Some embrace that lession. This month, a guest correspondent discusses helicopter operations in Operation Iraqi Freedom and the U.S. Army aviation’s approach in confronting Republic Guards and other units in that theater.
As commander of the 101st Airborne Div.’s 101st Aviation Brigade (Attack), Col. Gregory P. Gass is in a unique position to assess those operations, and his is a candid one. He notes that Army aircrews were able to become more confident and successful in part because the division commander, Maj. Gen. David H. Patraeus required that certain "enablers" be available for air elements launching deep attack or reconnaissance missions. These enablers included airborne forward air controllers, close air support aircraft, command-and-control platforms, long-range artillery, unmanned aerial surveillance vehicles, and rescue teams on alert.

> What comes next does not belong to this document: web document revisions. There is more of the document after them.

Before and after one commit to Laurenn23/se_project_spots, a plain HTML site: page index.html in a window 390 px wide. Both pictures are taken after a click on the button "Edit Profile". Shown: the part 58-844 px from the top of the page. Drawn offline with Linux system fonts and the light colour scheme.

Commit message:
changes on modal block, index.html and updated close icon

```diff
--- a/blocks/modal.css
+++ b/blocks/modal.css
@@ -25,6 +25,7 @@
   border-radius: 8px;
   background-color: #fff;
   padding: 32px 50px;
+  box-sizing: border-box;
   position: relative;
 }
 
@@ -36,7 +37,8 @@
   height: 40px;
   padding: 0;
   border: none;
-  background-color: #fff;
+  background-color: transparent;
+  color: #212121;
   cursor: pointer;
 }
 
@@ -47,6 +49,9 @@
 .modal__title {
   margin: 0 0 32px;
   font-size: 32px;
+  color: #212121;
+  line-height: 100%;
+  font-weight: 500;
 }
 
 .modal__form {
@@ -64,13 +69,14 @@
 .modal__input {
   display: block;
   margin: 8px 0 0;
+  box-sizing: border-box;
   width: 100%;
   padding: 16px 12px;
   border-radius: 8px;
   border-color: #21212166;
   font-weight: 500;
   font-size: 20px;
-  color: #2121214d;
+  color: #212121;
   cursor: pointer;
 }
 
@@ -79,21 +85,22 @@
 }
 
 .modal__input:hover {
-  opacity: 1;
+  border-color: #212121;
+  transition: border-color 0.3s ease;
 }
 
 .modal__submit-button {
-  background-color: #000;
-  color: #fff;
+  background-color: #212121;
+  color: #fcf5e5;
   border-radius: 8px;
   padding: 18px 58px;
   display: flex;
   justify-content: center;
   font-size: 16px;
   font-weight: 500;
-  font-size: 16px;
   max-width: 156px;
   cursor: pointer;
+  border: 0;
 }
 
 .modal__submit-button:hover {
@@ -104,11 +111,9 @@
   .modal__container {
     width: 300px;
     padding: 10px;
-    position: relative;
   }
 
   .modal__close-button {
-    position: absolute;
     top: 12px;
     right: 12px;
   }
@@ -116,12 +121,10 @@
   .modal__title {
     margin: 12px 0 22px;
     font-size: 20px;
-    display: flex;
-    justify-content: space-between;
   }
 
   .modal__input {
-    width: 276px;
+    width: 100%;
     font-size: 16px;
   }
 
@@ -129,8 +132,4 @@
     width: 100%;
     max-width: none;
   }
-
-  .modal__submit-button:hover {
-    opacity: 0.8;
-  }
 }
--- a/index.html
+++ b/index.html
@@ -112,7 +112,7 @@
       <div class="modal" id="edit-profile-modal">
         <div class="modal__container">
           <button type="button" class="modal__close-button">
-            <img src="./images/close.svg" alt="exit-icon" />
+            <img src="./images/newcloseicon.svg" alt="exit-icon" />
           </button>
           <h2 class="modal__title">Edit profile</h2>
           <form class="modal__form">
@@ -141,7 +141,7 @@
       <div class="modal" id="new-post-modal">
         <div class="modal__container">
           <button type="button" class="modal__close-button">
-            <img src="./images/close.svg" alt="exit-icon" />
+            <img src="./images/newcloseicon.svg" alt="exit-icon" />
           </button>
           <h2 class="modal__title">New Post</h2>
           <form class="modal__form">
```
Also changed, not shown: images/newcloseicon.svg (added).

"This served as a go/no go list for division staff prior to the execution of those missions," Colonel Gass writes. Risk mitigation is what he calls a policy that demanded an answer up front to the questions, "Do our guys have what they need for the mission, and if they get into it, can we get them out?" We would all be well served by applying General Petraeus’ policy to our own missions. It might have saved that Bell 407 crew.
I recently trained as a volunteer firefighter and emergency medical technician. The first lesson by the first instructor stressed one point: your primary job in responding to an emergency is to make sure that you and your partners stay safe. They talk of checklists, too, in the emergency response community, and the first item on the primary memory checklist is this: "Is the scene safe?" It should be a go/no go item. If the answer is no, you turn around and wait until it is.
The instructor was a wiry, wizened veteran firefighter with a reputation for beating guys half his age to the tip of the spear (in this case, the nozzle of the main hose line attacking a fire). Still, he told us: "You don’t do the victims any good if you end up a victim yourself."
Aviators and emergency responders have much in common in that regard. Too often they honor that rule in the breach.